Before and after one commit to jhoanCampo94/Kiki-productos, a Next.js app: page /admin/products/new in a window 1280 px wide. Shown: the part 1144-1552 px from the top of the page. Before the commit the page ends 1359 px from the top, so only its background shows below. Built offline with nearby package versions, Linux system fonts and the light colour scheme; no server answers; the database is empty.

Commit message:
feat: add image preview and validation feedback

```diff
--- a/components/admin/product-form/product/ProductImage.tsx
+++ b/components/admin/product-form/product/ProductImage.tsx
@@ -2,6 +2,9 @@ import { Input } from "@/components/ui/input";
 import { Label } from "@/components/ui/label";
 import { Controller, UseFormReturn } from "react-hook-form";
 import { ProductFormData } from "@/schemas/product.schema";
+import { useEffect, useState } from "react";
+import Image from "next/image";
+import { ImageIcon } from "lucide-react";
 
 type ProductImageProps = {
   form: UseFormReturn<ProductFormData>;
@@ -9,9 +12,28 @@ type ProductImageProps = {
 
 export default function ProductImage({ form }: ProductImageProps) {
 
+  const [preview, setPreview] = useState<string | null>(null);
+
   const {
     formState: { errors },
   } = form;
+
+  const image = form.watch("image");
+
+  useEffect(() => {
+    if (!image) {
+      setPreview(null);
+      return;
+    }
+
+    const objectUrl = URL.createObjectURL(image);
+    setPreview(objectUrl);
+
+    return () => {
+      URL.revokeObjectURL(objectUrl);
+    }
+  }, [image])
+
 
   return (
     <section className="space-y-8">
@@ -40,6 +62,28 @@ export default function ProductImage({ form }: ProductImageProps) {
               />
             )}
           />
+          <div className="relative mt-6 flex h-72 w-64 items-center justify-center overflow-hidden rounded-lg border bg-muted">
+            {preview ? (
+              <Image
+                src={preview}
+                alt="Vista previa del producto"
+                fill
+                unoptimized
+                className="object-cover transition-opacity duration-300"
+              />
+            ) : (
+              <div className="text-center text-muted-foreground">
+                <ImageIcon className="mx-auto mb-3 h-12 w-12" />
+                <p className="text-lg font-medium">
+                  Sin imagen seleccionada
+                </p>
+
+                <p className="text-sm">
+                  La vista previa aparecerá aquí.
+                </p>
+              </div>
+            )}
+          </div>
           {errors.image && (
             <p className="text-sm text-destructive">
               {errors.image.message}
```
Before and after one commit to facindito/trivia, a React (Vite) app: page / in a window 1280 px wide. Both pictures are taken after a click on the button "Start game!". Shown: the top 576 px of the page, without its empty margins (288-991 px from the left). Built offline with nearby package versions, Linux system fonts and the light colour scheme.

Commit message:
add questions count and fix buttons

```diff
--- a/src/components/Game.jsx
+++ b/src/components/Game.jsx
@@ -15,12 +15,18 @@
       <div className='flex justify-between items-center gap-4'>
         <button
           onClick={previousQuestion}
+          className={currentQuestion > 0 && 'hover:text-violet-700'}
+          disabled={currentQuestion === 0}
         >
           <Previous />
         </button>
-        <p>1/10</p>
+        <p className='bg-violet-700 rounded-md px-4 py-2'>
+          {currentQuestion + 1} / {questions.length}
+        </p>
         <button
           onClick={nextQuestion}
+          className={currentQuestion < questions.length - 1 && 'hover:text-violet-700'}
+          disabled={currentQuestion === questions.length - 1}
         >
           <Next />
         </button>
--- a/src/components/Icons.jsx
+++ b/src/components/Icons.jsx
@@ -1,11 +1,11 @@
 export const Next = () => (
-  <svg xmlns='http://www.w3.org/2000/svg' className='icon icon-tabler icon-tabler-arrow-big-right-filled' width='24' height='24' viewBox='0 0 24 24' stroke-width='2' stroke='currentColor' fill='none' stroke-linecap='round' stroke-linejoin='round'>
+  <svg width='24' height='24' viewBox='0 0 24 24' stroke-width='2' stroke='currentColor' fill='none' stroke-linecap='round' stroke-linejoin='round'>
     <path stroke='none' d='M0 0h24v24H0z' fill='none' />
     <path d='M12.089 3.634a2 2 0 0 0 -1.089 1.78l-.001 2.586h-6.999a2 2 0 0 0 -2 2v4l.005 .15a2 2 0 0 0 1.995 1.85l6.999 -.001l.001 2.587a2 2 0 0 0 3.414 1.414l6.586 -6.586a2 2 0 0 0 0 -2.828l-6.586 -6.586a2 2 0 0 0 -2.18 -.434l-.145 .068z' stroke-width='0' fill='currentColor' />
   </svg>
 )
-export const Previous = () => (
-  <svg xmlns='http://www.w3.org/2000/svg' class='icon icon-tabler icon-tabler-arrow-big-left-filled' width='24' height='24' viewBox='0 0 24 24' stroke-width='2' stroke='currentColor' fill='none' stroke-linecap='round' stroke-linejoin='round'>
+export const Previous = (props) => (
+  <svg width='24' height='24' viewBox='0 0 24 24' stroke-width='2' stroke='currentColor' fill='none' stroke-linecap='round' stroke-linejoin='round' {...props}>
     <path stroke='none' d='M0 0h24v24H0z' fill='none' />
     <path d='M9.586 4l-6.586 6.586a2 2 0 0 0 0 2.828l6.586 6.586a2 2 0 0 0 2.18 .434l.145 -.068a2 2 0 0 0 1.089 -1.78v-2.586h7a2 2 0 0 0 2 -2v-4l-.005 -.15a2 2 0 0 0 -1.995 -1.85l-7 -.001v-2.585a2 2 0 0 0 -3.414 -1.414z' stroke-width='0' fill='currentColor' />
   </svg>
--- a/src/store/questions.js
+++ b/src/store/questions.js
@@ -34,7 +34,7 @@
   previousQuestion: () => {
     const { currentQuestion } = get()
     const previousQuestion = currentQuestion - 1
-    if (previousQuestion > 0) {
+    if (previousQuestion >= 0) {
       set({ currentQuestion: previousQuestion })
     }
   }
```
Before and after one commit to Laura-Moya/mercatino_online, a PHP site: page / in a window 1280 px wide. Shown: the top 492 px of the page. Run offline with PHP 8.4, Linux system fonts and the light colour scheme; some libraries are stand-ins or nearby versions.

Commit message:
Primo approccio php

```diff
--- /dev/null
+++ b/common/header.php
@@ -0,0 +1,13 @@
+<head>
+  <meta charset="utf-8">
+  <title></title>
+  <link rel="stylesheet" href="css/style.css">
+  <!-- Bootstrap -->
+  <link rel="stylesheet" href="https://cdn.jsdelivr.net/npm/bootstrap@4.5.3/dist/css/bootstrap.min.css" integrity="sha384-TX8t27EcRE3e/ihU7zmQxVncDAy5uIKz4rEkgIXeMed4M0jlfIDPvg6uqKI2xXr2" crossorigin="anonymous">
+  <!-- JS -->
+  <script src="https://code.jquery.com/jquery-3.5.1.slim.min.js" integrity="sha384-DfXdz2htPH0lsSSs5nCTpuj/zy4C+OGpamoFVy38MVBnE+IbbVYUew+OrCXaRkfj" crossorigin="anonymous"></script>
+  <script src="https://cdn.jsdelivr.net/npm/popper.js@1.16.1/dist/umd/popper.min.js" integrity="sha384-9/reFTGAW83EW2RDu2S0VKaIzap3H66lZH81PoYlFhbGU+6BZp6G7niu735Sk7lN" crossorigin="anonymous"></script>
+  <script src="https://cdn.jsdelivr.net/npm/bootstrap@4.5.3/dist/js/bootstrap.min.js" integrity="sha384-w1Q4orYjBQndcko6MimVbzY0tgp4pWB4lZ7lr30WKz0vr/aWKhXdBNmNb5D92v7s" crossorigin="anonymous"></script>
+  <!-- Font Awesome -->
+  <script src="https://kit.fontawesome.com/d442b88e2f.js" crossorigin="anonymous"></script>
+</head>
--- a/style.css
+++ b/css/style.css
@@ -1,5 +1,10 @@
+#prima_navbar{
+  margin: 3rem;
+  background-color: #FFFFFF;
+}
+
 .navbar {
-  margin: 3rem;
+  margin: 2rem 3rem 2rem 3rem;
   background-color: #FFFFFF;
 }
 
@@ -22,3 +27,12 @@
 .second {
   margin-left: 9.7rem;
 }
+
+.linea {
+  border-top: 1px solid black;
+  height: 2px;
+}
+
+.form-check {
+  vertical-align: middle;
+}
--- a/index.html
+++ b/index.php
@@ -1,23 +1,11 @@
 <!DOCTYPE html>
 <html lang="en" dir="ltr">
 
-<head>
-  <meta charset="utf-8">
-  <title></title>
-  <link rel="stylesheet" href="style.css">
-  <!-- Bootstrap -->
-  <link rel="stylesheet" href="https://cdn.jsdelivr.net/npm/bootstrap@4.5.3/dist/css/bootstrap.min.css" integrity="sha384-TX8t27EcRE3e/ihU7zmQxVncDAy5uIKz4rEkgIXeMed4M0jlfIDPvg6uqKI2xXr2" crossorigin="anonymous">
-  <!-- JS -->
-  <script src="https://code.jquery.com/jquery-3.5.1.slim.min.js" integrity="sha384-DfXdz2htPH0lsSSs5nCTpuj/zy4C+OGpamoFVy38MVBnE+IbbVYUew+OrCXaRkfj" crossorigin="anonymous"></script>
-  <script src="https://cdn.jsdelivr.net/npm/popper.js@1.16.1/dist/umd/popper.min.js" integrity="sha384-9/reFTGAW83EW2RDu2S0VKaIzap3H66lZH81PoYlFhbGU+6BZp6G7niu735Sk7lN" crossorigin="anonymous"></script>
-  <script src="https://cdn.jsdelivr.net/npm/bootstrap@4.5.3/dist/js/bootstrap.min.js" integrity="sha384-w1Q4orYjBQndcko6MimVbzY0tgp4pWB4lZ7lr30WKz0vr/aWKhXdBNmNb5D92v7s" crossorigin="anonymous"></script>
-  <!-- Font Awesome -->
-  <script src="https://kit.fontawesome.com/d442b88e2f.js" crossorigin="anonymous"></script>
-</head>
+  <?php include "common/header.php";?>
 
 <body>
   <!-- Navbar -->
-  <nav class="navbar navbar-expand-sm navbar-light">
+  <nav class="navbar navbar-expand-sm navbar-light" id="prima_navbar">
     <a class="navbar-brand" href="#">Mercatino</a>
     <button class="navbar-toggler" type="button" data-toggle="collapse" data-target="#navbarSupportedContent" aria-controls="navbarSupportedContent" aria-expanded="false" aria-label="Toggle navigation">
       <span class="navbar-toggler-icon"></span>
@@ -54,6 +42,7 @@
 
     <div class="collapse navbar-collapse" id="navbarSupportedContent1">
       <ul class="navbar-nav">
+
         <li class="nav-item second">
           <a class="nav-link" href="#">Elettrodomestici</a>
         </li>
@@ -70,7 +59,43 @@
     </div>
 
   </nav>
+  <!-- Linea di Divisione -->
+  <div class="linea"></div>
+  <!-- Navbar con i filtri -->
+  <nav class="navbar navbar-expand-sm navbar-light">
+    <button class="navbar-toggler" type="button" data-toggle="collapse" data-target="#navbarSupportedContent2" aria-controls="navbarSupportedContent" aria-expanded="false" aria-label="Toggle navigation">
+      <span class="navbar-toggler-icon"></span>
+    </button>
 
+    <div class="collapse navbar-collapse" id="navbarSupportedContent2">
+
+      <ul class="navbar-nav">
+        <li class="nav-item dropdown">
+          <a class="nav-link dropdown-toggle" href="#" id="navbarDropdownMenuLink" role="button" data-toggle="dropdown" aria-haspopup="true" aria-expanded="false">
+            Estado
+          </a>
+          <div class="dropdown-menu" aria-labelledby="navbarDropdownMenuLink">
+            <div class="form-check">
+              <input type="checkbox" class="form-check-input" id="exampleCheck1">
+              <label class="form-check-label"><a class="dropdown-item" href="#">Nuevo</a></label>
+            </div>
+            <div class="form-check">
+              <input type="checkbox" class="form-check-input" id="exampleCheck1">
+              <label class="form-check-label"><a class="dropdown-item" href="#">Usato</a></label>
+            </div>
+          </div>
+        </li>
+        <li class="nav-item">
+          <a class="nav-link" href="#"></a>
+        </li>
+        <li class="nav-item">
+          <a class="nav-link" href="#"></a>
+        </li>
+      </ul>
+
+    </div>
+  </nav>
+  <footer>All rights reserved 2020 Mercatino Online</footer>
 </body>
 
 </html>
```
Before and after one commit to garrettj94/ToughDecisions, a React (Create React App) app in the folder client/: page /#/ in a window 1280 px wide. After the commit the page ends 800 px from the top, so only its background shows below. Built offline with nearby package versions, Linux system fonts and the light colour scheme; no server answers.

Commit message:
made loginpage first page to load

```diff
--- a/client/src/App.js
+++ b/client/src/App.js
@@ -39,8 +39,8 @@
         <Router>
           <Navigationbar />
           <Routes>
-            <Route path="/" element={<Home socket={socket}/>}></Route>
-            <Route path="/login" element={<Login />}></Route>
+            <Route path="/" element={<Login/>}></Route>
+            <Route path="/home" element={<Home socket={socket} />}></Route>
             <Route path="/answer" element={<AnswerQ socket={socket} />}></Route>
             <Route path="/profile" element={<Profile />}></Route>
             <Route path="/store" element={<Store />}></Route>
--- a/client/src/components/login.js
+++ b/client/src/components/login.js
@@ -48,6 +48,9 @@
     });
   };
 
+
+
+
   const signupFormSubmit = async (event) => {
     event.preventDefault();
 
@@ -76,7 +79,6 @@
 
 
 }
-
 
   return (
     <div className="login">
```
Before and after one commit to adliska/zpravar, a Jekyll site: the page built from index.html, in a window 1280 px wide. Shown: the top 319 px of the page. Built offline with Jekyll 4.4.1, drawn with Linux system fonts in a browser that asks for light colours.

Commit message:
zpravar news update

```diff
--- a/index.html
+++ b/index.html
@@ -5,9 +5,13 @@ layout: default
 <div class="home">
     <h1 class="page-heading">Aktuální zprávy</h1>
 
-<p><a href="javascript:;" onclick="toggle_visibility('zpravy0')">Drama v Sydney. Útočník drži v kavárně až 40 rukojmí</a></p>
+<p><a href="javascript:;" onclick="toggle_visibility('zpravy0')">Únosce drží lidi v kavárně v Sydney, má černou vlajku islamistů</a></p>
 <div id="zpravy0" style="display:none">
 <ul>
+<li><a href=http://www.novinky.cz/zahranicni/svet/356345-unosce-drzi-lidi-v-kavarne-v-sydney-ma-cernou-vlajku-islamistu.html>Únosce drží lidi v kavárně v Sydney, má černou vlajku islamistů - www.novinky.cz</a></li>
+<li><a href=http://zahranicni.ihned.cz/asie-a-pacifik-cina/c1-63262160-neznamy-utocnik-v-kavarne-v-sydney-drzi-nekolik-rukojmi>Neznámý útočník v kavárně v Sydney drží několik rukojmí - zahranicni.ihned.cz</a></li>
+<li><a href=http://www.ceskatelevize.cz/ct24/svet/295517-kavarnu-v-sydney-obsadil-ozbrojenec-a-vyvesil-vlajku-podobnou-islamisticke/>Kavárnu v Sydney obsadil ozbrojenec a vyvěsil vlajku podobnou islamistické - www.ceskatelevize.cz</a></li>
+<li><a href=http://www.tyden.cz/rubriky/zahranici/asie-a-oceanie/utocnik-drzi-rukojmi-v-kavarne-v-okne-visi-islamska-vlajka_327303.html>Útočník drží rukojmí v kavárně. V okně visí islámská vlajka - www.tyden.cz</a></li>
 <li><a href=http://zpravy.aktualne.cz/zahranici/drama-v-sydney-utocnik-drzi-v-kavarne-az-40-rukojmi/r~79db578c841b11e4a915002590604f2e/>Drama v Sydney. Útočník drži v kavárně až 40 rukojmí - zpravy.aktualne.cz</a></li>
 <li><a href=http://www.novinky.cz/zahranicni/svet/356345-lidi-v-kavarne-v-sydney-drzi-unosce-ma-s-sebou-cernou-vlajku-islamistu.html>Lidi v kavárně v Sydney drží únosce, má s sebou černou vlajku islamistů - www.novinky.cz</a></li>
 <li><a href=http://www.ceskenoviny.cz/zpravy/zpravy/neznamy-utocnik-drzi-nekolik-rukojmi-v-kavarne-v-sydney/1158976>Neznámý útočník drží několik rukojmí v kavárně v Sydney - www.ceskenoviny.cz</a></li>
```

* [Problem] Reply with the number of lines in the data that include the string "previa" and nothing else.

* [Exercise response] 2